IV. The How
Hopefully, the reasons for a Republican outreach effort have been established, so what remains is the how. A few suggestions: 1) We must establish a set of policies, conservative policies, geared toward the African American community. A set of proposals modeled on the “Contract for America,” that includes: Jack Kemp Style Free Enterprise Zones: eliminate corporate taxes in urban, economically depressed areas while offering additional incentives for businesses to move in and provide jobs for residents. Faith-Based Initiatives: compile a list of the nation’s most successful faith based groups and tout their achievements in African American communities. Free Education Zones: an expanded school choice program that would allow public funding for private schools and charter schools and close public schools that don’t perform well. 2) Emphasize the shared values of our Party and the African American community. Not only do we share a history, we share values with a deep connection to churches. Our Party fights against government intervention while standing up for traditional family values. The gains the Party has made in the African American community has been directly connected to our Party’s opposition to gay marriage, abortion and high taxes. I can’t tell you how many people I have spoken with at church or at my barbershop who talk the talk of a Republican but because of forty years of misinformation still vote as a Democrat. 3) And lastly, the Republican Party must keep the faith in its outreach efforts.
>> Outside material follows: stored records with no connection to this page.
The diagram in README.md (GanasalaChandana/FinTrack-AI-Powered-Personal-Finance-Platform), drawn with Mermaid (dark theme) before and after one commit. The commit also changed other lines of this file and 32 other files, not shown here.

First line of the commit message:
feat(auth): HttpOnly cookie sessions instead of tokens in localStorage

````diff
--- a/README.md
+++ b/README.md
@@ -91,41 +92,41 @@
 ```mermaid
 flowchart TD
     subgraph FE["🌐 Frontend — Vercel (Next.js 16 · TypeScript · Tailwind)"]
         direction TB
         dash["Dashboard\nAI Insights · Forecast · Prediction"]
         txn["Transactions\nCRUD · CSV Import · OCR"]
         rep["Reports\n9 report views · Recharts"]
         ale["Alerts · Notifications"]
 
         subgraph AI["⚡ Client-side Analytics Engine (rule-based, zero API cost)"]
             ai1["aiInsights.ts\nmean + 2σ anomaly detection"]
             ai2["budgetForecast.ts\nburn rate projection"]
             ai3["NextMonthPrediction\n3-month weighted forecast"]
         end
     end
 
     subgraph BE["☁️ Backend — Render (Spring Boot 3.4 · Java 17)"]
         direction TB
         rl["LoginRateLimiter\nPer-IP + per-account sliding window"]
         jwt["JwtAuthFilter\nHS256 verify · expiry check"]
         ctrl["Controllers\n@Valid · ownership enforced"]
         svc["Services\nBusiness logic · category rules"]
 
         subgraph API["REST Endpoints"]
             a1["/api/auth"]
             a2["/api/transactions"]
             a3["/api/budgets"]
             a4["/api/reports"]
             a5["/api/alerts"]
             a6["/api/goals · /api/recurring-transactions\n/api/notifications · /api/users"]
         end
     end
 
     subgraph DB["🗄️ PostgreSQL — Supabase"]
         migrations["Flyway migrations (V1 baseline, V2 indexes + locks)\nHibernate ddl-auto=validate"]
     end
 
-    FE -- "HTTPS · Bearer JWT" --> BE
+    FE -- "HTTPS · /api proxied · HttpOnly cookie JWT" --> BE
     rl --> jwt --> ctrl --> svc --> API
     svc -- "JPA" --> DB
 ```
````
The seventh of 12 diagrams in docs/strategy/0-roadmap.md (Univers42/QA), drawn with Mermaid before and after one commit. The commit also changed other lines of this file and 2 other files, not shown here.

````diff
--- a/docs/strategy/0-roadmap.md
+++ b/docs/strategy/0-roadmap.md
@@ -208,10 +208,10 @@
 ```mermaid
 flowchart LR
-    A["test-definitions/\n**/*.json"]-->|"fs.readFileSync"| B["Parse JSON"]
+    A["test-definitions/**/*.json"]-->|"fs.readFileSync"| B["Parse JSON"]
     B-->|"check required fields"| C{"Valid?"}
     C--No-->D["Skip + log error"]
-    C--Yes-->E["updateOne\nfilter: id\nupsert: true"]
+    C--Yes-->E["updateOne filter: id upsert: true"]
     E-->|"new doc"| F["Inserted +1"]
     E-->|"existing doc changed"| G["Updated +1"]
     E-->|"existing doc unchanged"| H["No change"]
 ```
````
The Party must be willing to spend the effort and time needed to compete among African American voters. We must be willing to defend our history and correct common misconceptions, in forceful language. The Republican Party has a history it should be proud of and should never be afraid to defend its legacy. Much has been made of our southern strategy but that strategy allowed us to effectively integrate the south, electing President Nixon who swiftly enforced federal judicial rulings. Much has been made of “our” Confederate flag, but we were the ones who fought it when it was flown against union troops and we were the ones who fought it when Democrats hoisted it back atop their statehouse in the 1960’s. Both African Americans and the Republican Party have a historic opportunity and we both should take advantage of it.